Aim of the exercise =>
Could you count the lines in the data that contain "Markdown"? Reply with the number only.

# # # # #

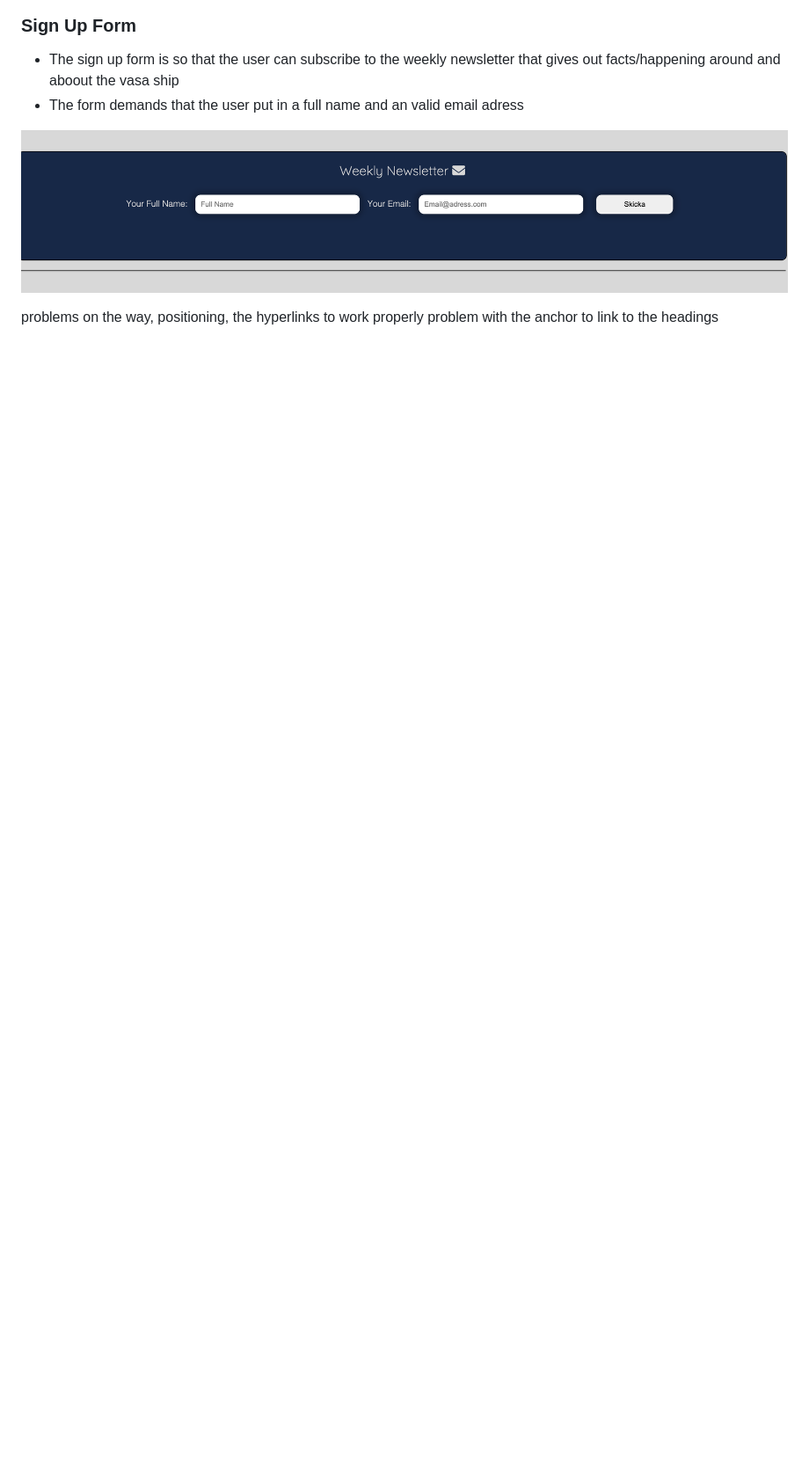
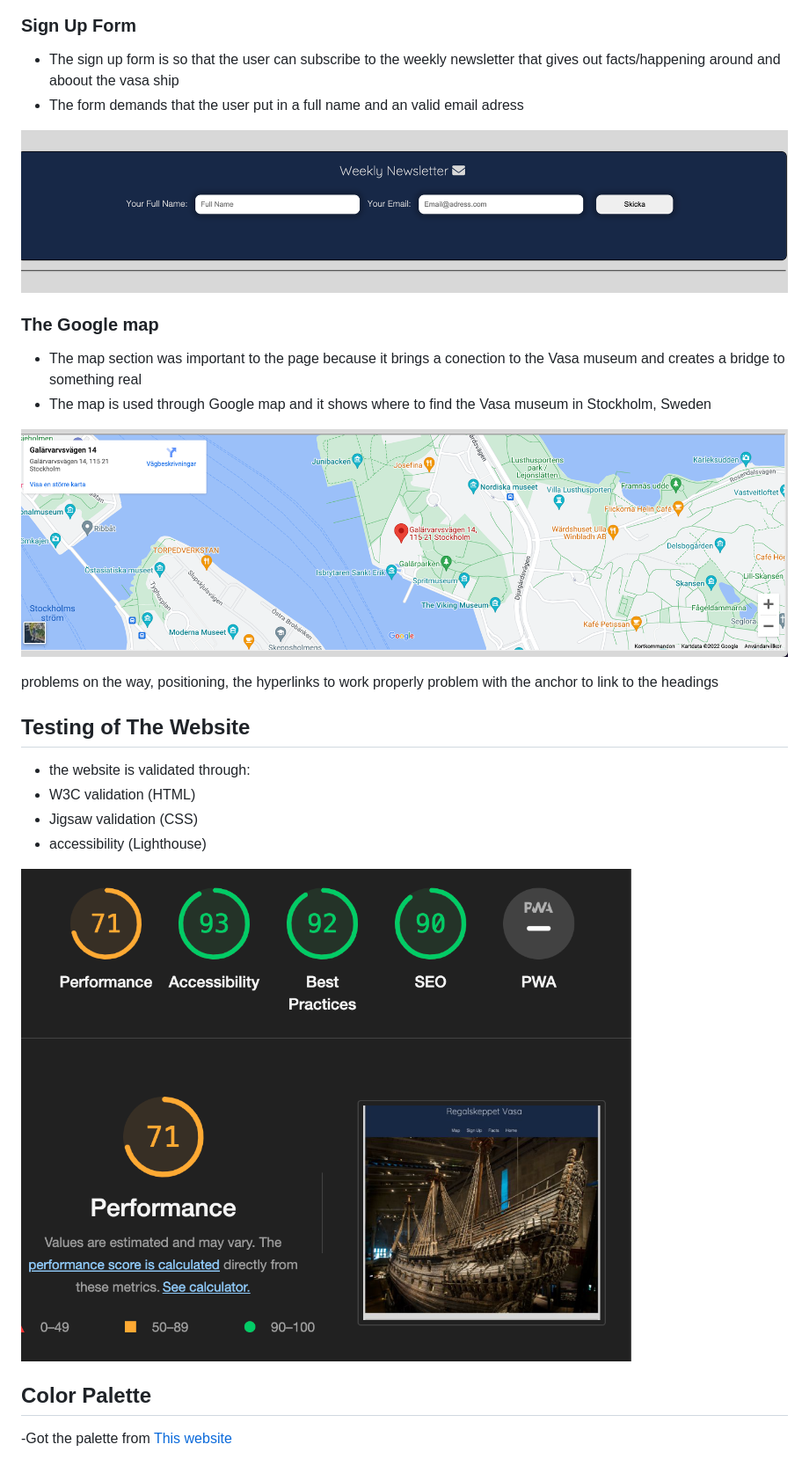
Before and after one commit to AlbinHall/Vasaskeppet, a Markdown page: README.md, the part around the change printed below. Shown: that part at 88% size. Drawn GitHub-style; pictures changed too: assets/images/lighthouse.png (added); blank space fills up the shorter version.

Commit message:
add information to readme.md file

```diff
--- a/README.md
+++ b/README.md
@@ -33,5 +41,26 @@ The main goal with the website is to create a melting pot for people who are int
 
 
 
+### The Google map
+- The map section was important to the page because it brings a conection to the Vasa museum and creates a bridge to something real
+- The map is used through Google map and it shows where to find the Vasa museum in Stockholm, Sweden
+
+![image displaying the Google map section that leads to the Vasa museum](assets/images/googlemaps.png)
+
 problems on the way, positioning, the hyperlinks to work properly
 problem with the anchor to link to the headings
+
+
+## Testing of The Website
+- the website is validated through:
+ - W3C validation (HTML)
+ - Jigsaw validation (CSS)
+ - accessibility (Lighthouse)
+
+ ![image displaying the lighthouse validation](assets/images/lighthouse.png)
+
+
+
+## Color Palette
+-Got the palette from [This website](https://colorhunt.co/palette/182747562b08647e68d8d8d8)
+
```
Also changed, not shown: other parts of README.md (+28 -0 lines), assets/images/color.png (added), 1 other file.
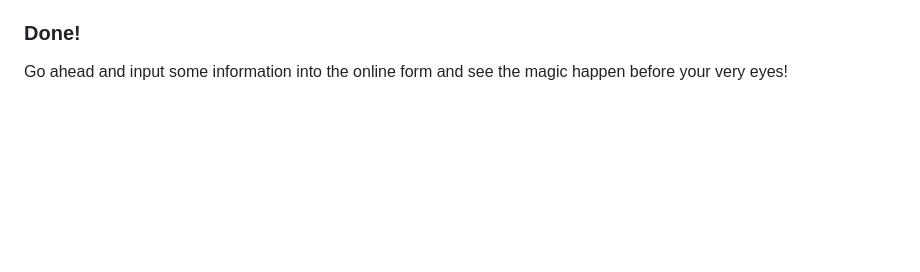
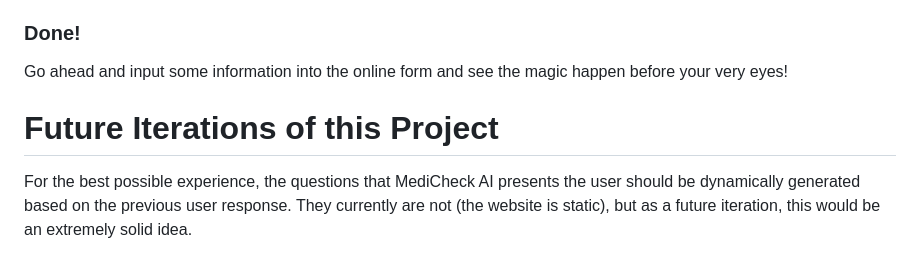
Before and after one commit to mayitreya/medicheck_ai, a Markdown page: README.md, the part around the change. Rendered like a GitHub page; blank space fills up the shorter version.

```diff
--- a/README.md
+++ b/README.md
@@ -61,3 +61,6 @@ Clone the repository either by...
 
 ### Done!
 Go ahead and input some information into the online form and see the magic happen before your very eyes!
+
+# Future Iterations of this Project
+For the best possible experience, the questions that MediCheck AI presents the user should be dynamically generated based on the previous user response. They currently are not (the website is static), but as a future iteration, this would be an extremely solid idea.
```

# # # # #

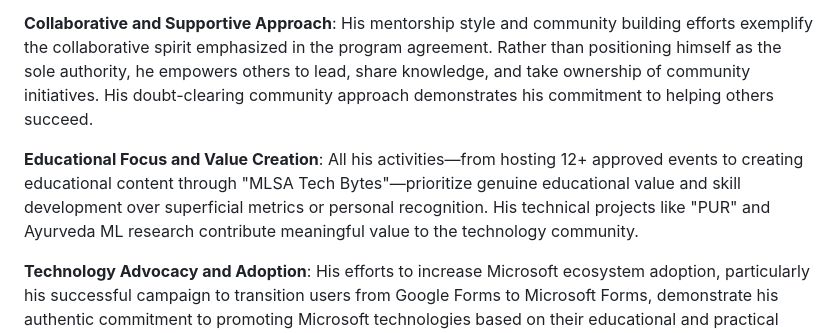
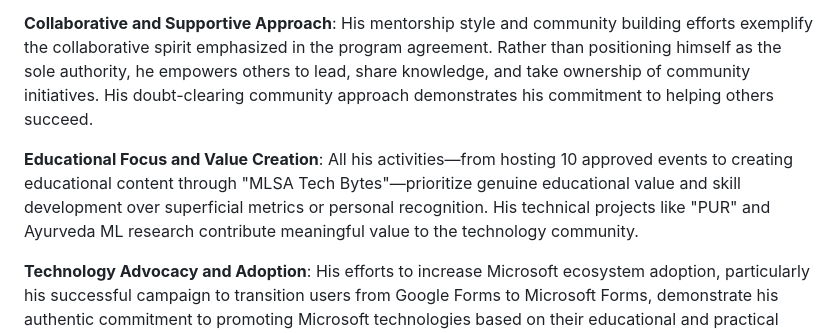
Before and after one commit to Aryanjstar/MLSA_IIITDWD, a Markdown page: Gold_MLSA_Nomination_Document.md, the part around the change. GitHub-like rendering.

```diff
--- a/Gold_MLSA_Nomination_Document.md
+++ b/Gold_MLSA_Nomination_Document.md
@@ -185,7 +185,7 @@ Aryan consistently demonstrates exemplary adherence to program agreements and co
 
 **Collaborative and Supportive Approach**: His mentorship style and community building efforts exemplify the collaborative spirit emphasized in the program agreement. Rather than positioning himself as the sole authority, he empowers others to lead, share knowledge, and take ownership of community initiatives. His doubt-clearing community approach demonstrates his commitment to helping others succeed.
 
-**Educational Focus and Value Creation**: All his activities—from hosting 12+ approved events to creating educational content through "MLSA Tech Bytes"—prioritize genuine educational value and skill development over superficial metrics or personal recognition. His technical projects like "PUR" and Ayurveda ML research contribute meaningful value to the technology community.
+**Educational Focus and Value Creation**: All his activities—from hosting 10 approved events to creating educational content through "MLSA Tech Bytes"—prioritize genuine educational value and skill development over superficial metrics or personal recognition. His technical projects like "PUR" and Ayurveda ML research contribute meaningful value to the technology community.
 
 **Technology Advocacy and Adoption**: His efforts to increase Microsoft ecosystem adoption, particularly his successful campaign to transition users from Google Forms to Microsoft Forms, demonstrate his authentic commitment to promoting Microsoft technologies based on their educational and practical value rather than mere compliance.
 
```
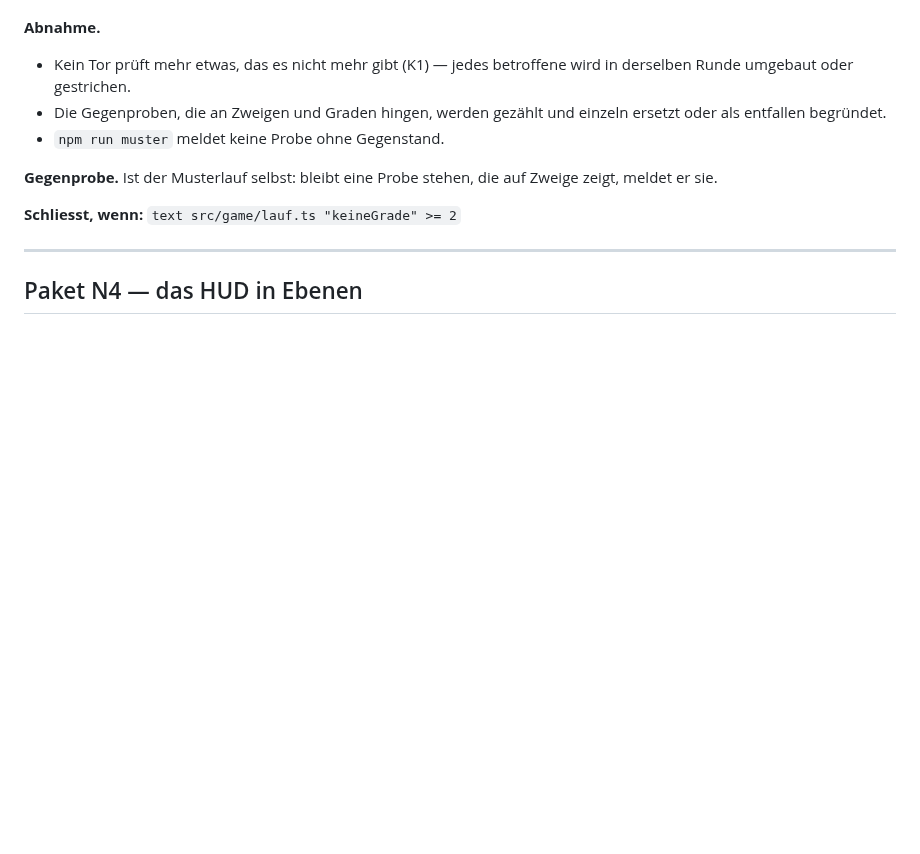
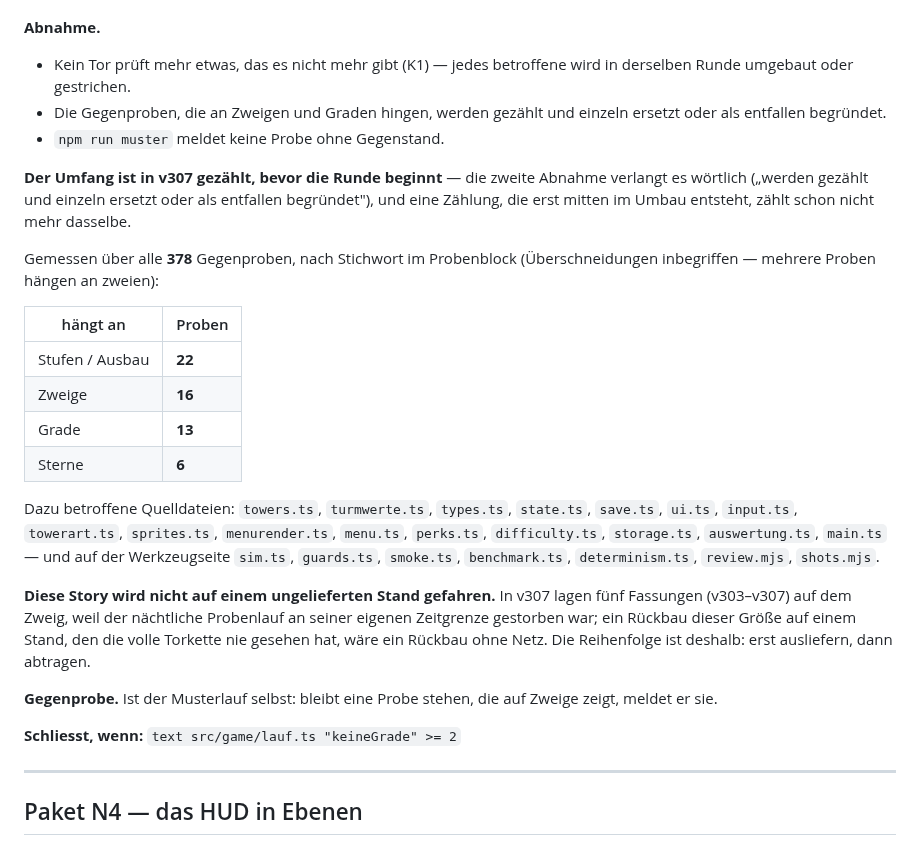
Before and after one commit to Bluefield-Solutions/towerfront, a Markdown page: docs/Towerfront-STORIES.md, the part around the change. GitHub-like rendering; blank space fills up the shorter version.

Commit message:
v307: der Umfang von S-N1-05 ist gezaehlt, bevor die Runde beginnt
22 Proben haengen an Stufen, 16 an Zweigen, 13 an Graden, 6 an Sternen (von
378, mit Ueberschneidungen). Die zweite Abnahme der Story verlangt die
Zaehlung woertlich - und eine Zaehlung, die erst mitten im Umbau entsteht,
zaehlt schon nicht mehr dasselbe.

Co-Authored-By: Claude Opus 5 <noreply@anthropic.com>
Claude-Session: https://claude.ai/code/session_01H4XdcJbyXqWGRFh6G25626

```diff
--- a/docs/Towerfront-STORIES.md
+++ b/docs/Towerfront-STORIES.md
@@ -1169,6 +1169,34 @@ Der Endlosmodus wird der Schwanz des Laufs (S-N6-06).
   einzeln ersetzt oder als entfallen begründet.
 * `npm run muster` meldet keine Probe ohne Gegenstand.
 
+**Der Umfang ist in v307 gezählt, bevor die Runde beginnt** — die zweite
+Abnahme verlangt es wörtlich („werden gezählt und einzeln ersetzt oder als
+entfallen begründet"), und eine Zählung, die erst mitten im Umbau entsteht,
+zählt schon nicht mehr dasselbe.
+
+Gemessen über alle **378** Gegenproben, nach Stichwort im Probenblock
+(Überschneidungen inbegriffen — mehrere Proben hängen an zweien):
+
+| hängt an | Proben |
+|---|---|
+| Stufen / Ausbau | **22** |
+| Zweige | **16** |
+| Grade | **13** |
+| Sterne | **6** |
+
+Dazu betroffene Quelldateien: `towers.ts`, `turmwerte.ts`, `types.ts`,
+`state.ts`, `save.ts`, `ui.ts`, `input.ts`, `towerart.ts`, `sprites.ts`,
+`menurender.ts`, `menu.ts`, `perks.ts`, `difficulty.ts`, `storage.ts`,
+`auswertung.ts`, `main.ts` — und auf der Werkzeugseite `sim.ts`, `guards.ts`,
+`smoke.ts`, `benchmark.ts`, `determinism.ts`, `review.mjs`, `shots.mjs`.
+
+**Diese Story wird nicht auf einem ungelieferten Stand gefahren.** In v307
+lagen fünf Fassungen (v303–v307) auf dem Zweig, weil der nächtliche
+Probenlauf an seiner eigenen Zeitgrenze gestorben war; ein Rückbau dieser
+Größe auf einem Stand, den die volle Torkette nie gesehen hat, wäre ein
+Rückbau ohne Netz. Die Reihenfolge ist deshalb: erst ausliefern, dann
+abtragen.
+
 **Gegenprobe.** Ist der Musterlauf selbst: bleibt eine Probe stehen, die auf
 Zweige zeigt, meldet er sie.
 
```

# # # # #

Finished exercise =>
4